SNAPSHOT: Literature should not be timid or fragile. Literature should be radical, flexible, evocative, provocative, and dangerous. The best literature creates an inviting challenge, because the worlds it conjures are too enticing to ignore.
Writer Connor Coyne, imported from Flint, Michigan, the "Vehicle City," "Greaseball Mecca," the "most violent city in America" has created such worlds. Whether the phantasmagoric university of Shattering Glass, the claustrophobic ghettos and lumber towns of Hungry Rats, or the weird universes of his short fiction, Coyne has planted his flag in a colorful, defiant, flagrantly imaginative literary world.

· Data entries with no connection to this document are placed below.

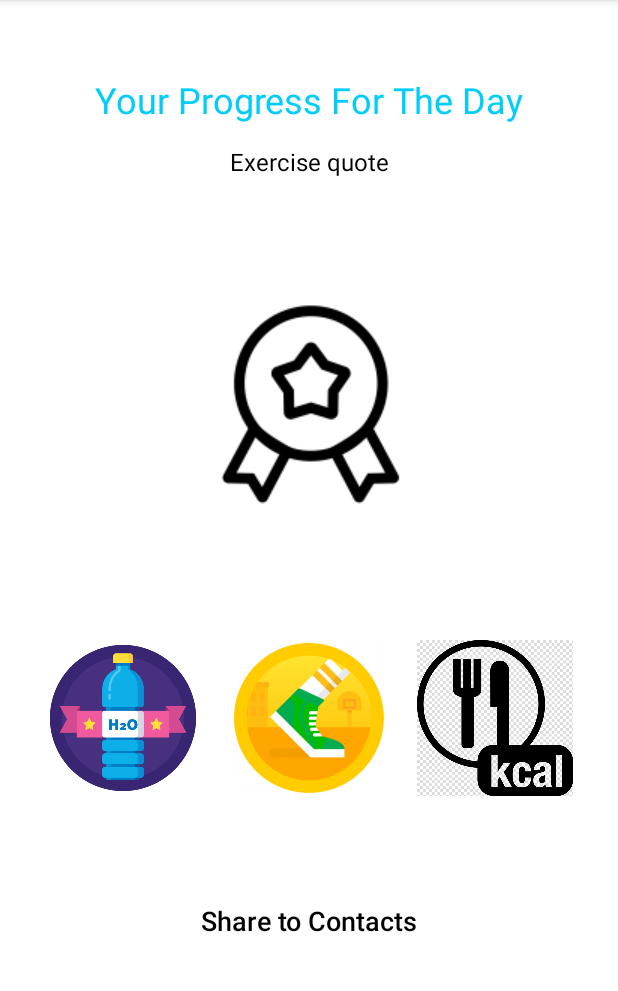
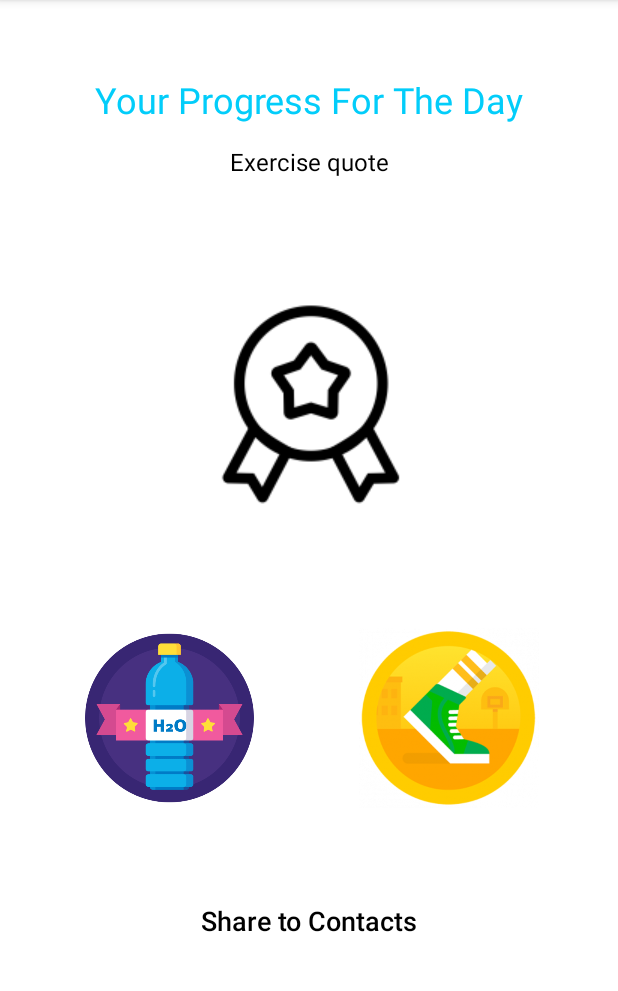
Before and after one commit to jamiewen8/FitnessApp, an Android app: the RewardPage screen opened directly, with no data from a screen before it, after a tap on "Share to Contacts", on a phone screen of 412 x 824 dp, the part 84-1075 px from its top. Run offline under Robolectric (Android 15) with nearby library versions, the light colour scheme and no system bars.

```diff
--- a/app/src/main/java/com/example/dashboard/ui/activities/RewardPage.kt
+++ b/app/src/main/java/com/example/dashboard/ui/activities/RewardPage.kt
@@ -9,6 +9,9 @@ import android.provider.MediaStore
 import android.widget.Button
 import android.widget.ImageView
 import com.example.dashboard.R
+import com.example.dashboard.ui.activities.MainActivity
+
+import kotlinx.android.synthetic.main.activity_main.*
 
 class RewardPage : AppCompatActivity() {
 
@@ -17,41 +20,48 @@ class RewardPage : AppCompatActivity() {
         setContentView(R.layout.reward_page)
 
 
+
         val sharebtn = findViewById<Button>(R.id.btn_share)
         val sharingImage = findViewById<ImageView>(R.id.waterreward)
         val sharingImage2 = findViewById<ImageView>(R.id.dailystep)
-        val sharingImage3 = findViewById<ImageView>(R.id.caloriehit)
+        //var steps : MainActivity? = null
+
+
 
 
         sharebtn.setOnClickListener {
 
 
-            /*val bitmap = (sharingImage as BitmapDrawable).bitmap
-            val bitmap2 = (sharingImage2 as BitmapDrawable).bitmap
-            val bitmap3 = (sharingImage3 as BitmapDrawable).bitmap*/
-
-            /*val file = File(externalCacheDir, "myImage.png")
-            val fOut = FileOutputStream(file)
-            bitmap.compress(Bitmap.CompressFormat.PNG, 90, fOut)
-            fOut.flush()
-            fOut.close()
-            file.setReadable(true, false)
-            val intent = Intent(Intent.ACTION_SEND)*/
-
             val bitmap = BitmapFactory.decodeResource(resources, R.drawable.waterreward)
+            val bitmap2 = BitmapFactory.decodeResource(resources, R.drawable.dailystep)
             val intent = Intent(Intent.ACTION_SEND)
+            val intent2 = Intent(Intent.ACTION_SEND)
 
             val path = MediaStore.Images.Media.insertImage(contentResolver, bitmap, "Title", null)
+            val path2 = MediaStore.Images.Media.insertImage(contentResolver, bitmap2, "Title", null)
 
             val uri = Uri.parse(path)
+            val uri2 = Uri.parse(path2)
+
+
 
             //intent.flags = Intent.FLAG_ACTIVITY_NEW_TASK
             intent.putExtra(Intent.EXTRA_STREAM, uri)
+            intent2.putExtra(Intent.EXTRA_STREAM, uri2)
+
+
             intent.type = "image/png"
+            intent2.type = "image/png"
 
 
             val chooser = Intent.createChooser(intent, "Share using....")
+            val chooser2 = Intent.createChooser(intent2, "Share using....")
+
             startActivity(chooser)
+            startActivity(chooser2)
+
+
+
 
 
         }
--- a/app/src/main/java/com/example/dashboard/ui/activities/SecondActivity.kt
+++ b/app/src/main/java/com/example/dashboard/ui/activities/SecondActivity.kt
@@ -2,6 +2,7 @@ package com.example.dashboard.ui.activities
 
 import android.content.Intent
 import android.content.pm.PackageManager
+import android.media.MediaPlayer
 import android.os.Bundle
 import android.widget.Toast
 import androidx.activity.viewModels
@@ -18,6 +19,9 @@ import com.example.dashboard.ui.viewmodels.FoodViewModel
 
 class SecondActivity : AppCompatActivity() {
     private lateinit var codescanner: CodeScanner
+
+
+    private var Sound:MediaPlayer? = null
 
     val viewModel: FoodViewModel by viewModels()
 
@@ -51,6 +55,10 @@ class SecondActivity : AppCompatActivity() {
 
         codescanner.decodeCallback = DecodeCallback {
             runOnUiThread {
+                Sound = MediaPlayer.create(this, R.raw.dingsound)
+                Sound?.start()
+
+                //two lines of code above to allow the device to play the dingsound when the user uses the scanner
                 Toast.makeText(this, "Scan Result: ${it.text}", Toast.LENGTH_SHORT).show()
                 //use this result to display the text and in turn use the text to identify the item to add to the diary
                 viewModel.findFood(it.text.toInt())
--- a/app/src/main/res/layout/reward_page.xml
+++ b/app/src/main/res/layout/reward_page.xml
@@ -46,7 +46,7 @@
 
     <LinearLayout
         android:id="@+id/parent_result"
-        android:weightSum="3"
+        android:weightSum="2"
         android:orientation="horizontal"
         android:layout_width="match_parent"
         android:layout_height="wrap_content"
@@ -117,36 +117,7 @@
 
         </LinearLayout>
 
-        <LinearLayout
-            android:orientation="vertical"
-            android:layout_weight="1"
-            android:layout_width="0dp"
-            android:layout_height="wrap_content">
 
-
-            <LinearLayout
-                android:gravity="center"
-                android:layout_marginStart="10dp"
-                android:layout_marginEnd="10dp"
-                android:orientation="vertical"
-                android:layout_width="match_parent"
-                android:layout_height="120dp">
-
-
-                <ImageView
-                    android:id="@+id/caloriehit"
-                    android:src="@drawable/caloriehit"
-                    android:layout_width="wrap_content"
-                    android:layout_height="wrap_content"
-                    app:layout_constraintTop_toBottomOf="@+id/subtitle"
-                    app:layout_constraintEnd_toEndOf="parent"
-                    app:layout_constraintStart_toStartOf="parent"/>
-
-
-            </LinearLayout>
-
-
-        </LinearLayout>
 
     </LinearLayout>
 
```
Also changed, not shown: app/src/main/java/com/example/dashboard/ui/activities/MainActivity.kt (+8 -0 lines), 2 other files.
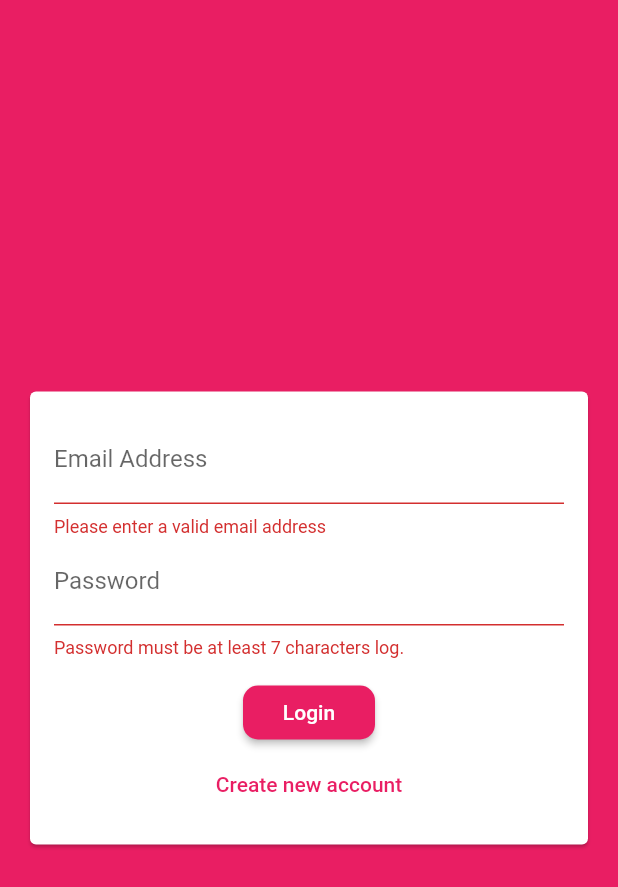
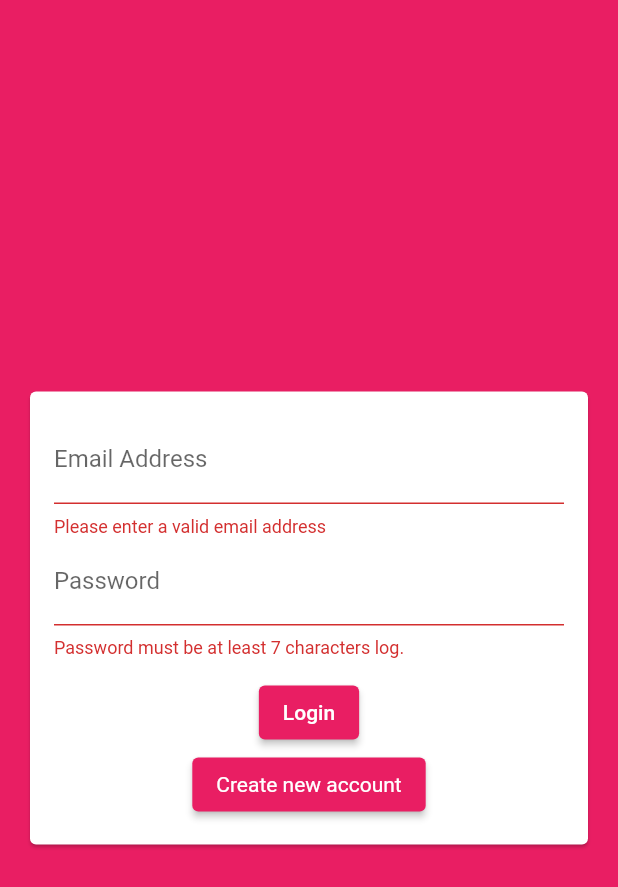
Before and after one commit to yankzsoe/flutter_chat_apps, a Flutter app: the screen it shows after launch, after a tap on "Login", on a phone screen of 412 x 824 dp. Shown: the top 887 px of the screen. Run offline on Flutter 3.47's test engine with Material 2 defaults, Android fonts, the phone set to English and light mode, and no system bars; our stand-ins replace cloud_firestore, firebase_auth, firebase_core, firebase_messaging, firebase_storage, flutter_local_notifications and 1 more; accounts and stored records are empty.

Commit message:
show notification using flutter_local_notifications and replaced deprecated widgets

```diff
--- a/lib/main.dart
+++ b/lib/main.dart
@@ -1,5 +1,6 @@
 import 'package:firebase_auth/firebase_auth.dart';
 import 'package:firebase_core/firebase_core.dart';
+import 'package:firebase_messaging/firebase_messaging.dart';
 import 'package:flutter/material.dart';
 
 import './screens/auth_screen.dart';
@@ -8,6 +9,14 @@ import './screens/chat_screen.dart';
 void main() async {
   WidgetsFlutterBinding.ensureInitialized();
   await Firebase.initializeApp();
+
+  /// Update the iOS foreground notification presentation options to allow
+  /// heads up notifications.
+  await FirebaseMessaging.instance.setForegroundNotificationPresentationOptions(
+    alert: true,
+    badge: true,
+    sound: true,
+  );
   runApp(MyApp());
 }
 
--- a/lib/picker/user_image_picker.dart
+++ b/lib/picker/user_image_picker.dart
@@ -38,11 +38,11 @@ class _UserImagePickerState extends State<UserImagePicker> {
           backgroundImage:
               _pickedImage == null ? null : FileImage(_pickedImage!),
         ),
-        FlatButton.icon(
+        TextButton.icon(
           onPressed: _pickImage,
           icon: Icon(Icons.image),
           label: Text('Add Image'),
-          color: Theme.of(context).primaryColor,
+          style: TextButton.styleFrom(primary: Theme.of(context).primaryColor),
         ),
       ],
     );
--- a/lib/screens/auth_screen.dart
+++ b/lib/screens/auth_screen.dart
@@ -60,7 +60,7 @@ class _AuthScreenState extends State<AuthScreen> {
     } on PlatformException catch (err) {
       var message = "An error occured, please check your credential.";
       if (err.message != null) message = err.message!;
-      Scaffold.of(ctx).showSnackBar(SnackBar(
+      ScaffoldMessenger.of(ctx).showSnackBar(SnackBar(
         content: Text(message),
         backgroundColor: Theme.of(ctx).errorColor,
       ));
@@ -68,7 +68,7 @@ class _AuthScreenState extends State<AuthScreen> {
       setState(() {
         _isLoading = false;
       });
-      Scaffold.of(ctx).showSnackBar(SnackBar(
+      ScaffoldMessenger.of(ctx).showSnackBar(SnackBar(
         content: Text(err.toString()),
         backgroundColor: Theme.of(ctx).errorColor,
       ));
--- a/lib/widgets/auth/auth_form.dart
+++ b/lib/widgets/auth/auth_form.dart
@@ -31,7 +31,7 @@ class _AuthFormState extends State<AuthForm> {
     final isValid = _formKey.currentState!.validate();
     FocusScope.of(context).unfocus();
     if (_userImageFile == null && !_isLogin) {
-      Scaffold.of(context).showSnackBar(SnackBar(
+      ScaffoldMessenger.of(context).showSnackBar(SnackBar(
         content: Text('Please pick an image.'),
         backgroundColor: Theme.of(context).errorColor,
       ));
@@ -126,13 +126,17 @@ class _AuthFormState extends State<AuthForm> {
                   ),
                   if (widget._isLoading) CircularProgressIndicator(),
                   if (!widget._isLoading)
-                    RaisedButton(
+                    ElevatedButton(
                       onPressed: _submit,
                       child: Text(_isLogin ? 'Login' : 'Signup'),
                     ),
                   if (!widget._isLoading)
-                    FlatButton(
-                      textColor: Theme.of(context).primaryColor,
+                    ElevatedButton(
+                      style: ElevatedButton.styleFrom(
+                        textStyle: TextStyle(
+                          color: Theme.of(context).primaryColor,
+                        ),
+                      ),
                       onPressed: () {
                         setState(() {
                           _isLogin = !_isLogin;
--- a/lib/widgets/chat/message_bubble.dart
+++ b/lib/widgets/chat/message_bubble.dart
@@ -1,4 +1,3 @@
-import 'package:cloud_firestore/cloud_firestore.dart';
 import 'package:flutter/material.dart';
 
 class MessageBubble extends StatelessWidget {
--- a/pubspec.yaml
+++ b/pubspec.yaml
@@ -29,6 +29,7 @@ dependencies:
   firebase_core: ^1.3.0
   firebase_messaging: ^10.0.2
   firebase_storage: ^8.1.3
+  flutter_local_notifications: ^6.0.0
   image_picker: ^0.8.0+3
 
 dev_dependencies:
@@ -44,8 +45,8 @@ flutter:
   # the material Icons class.
   uses-material-design: true
   # To add assets to your application, add an assets section, like this:
-  # assets:
-  #   - images/a_dot_burr.jpeg
+  assets:
+   - assets/images/productplaceholder.png
   #   - images/a_dot_ham.jpeg
   # An image asset can refer to one or more resolution-specific "variants", see
   # https://flutter.dev/assets-and-images/#resolution-aware.
```
Also changed, not shown: lib/screens/chat_screen.dart (+94 -2 lines), assets/images/productplaceholder.png (added), pubspec.lock, 1 other file.
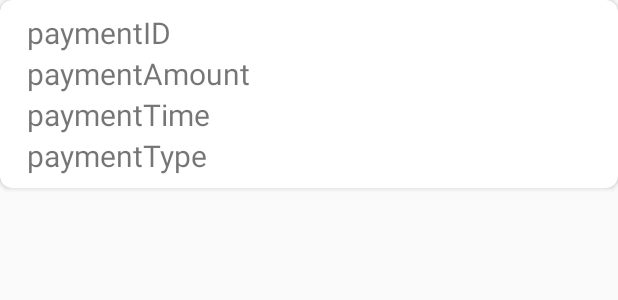
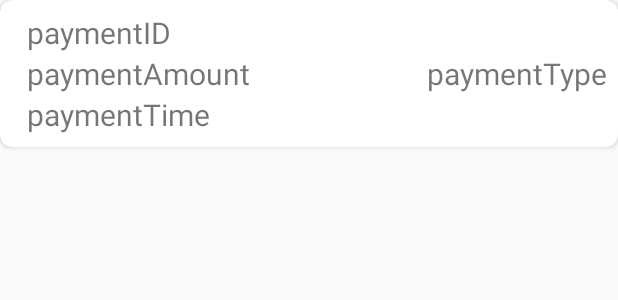
Before and after one commit to rohankumar50/PayTapApp, an Android app: the layout transactions_cardview.xml on its own in the app's theme, with its tools: preview values and no code run, on a phone screen of 412 x 824 dp. Shown: the top 300 px of the screen. Run offline under Robolectric (Android 15) with nearby library versions, the phone set to English and light mode, and no system bars; network calls fail.

Commit message:
Bug Fixes: Position of Text

```diff
--- a/app/src/main/res/layout/transactions_cardview.xml
+++ b/app/src/main/res/layout/transactions_cardview.xml
@@ -20,28 +20,35 @@
         android:id="@+id/transaction_cardView_paymentID"
         android:text="paymentID"
         android:textSize="20sp"/>
+    <LinearLayout
+        android:layout_width="match_parent"
+        android:layout_height="wrap_content"
+        android:orientation="horizontal">
     <TextView
         android:layout_marginStart="10dp"
-        android:layout_width="match_parent"
+        android:layout_width="wrap_content"
         android:layout_height="wrap_content"
         android:id="@+id/transaction_cardView_paymentAmount"
         android:text="paymentAmount"
         android:textSize="20sp"/>
 
+
     <TextView
         android:layout_marginStart="10dp"
         android:layout_width="match_parent"
         android:layout_height="wrap_content"
+        android:textAlignment="viewEnd"
         android:id="@+id/transaction_cardView_paymentType"
-        android:text="paymentTime"
+        android:text="paymentType"
         android:textSize="20sp"/>
+    </LinearLayout>
 
     <TextView
         android:layout_marginStart="10dp"
         android:layout_width="match_parent"
         android:layout_height="wrap_content"
         android:id="@+id/transaction_cardView_paymentTime"
-        android:text="paymentType"
+        android:text="paymentTime"
         android:textSize="20sp"/>
 
 
```
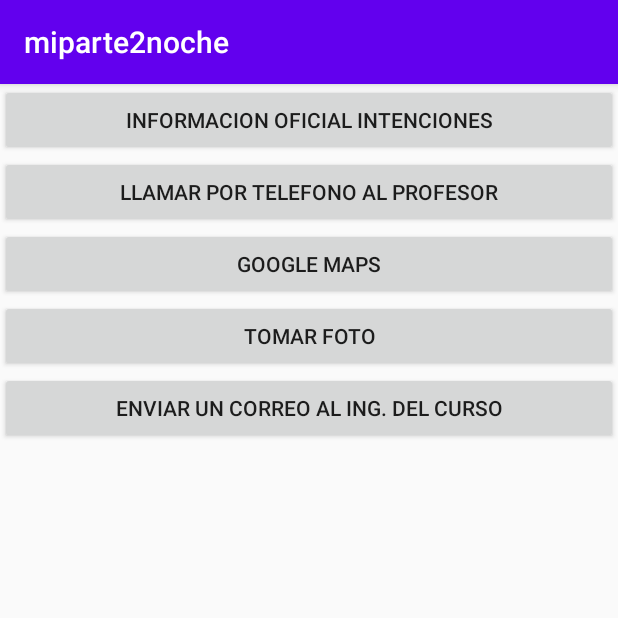
After one commit to WCNosliwsys/MiParte2Noche, an Android app: the Intenciones screen opened directly, with no data from a screen before it, on a phone screen of 412 x 824 dp, the top half of it. The commit adds this screen. Run offline under Robolectric (Android 15) with nearby library versions, the phone set to English and light mode, and no system bars.

Commit message:
Intenciones implicitas

```diff
--- a/app/src/main/AndroidManifest.xml
+++ b/app/src/main/AndroidManifest.xml
@@ -9,7 +9,8 @@
         android:roundIcon="@mipmap/ic_launcher_round"
         android:supportsRtl="true"
         android:theme="@style/AppTheme">
-        <activity android:name=".Comunicacion2"></activity>
+        <activity android:name=".Intenciones"></activity>
+        <activity android:name=".Comunicacion2" />
         <activity android:name=".Comunicacion1" />
         <activity android:name=".MainActivity">
             <intent-filter>
--- a/app/src/main/java/com/ingwilson/miparte2noche/MainActivity.java
+++ b/app/src/main/java/com/ingwilson/miparte2noche/MainActivity.java
@@ -37,6 +37,10 @@
             startActivity(new Intent(this, Comunicacion1.class));
             return true;
         }
+        if (id == R.id.activity_intenciones) {
+            startActivity(new Intent(this, Intenciones.class));
+            return true;
+        }
         return super.onOptionsItemSelected(item);
     }
 }
--- /dev/null
+++ b/app/src/main/res/layout/activity_intenciones.xml
@@ -0,0 +1,34 @@
+<?xml version="1.0" encoding="utf-8"?>
+<LinearLayout xmlns:android="http://schemas.android.com/apk/res/android"
+    xmlns:app="http://schemas.android.com/apk/res-auto"
+    xmlns:tools="http://schemas.android.com/tools"
+    android:layout_width="match_parent"
+    android:layout_height="match_parent"
+    android:orientation="vertical"
+    tools:context=".Intenciones">
+    <Button
+        android:layout_width="match_parent"
+        android:layout_height="wrap_content"
+        android:onClick="web"
+        android:text="Informacion oficial intenciones" />
+    <Button
+        android:layout_width="match_parent"
+        android:layout_height="wrap_content"
+        android:onClick="Llamar"
+        android:text="LLamar por telefono al profesor" />
+    <Button
+        android:layout_width="match_parent"
+        android:layout_height="wrap_content"
+        android:onClick="maps"
+        android:text="Google Maps" />
+    <Button
+        android:layout_width="match_parent"
+        android:layout_height="wrap_content"
+        android:onClick="foto"
+        android:text="Tomar Foto" />
+    <Button
+        android:layout_width="match_parent"
+        android:layout_height="wrap_content"
+        android:onClick="email"
+        android:text="Enviar un correo al Ing. del curso" />
+</LinearLayout>
```
Also changed, not shown: app/src/main/java/com/ingwilson/miparte2noche/Intenciones.java (added, +43 -0 lines).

Coyne's work, praised by Heartland-prize winner Jeffery Renard Allen as "an emotional and aesthetic tour de force," by Michigan-notable book winner Gordon Young as "universal and otherworldy," and by celebrated Flint author Jan Worth-Nelson as "startlingly original prose," offers readers a visceral escape from the mundane into the harrowing.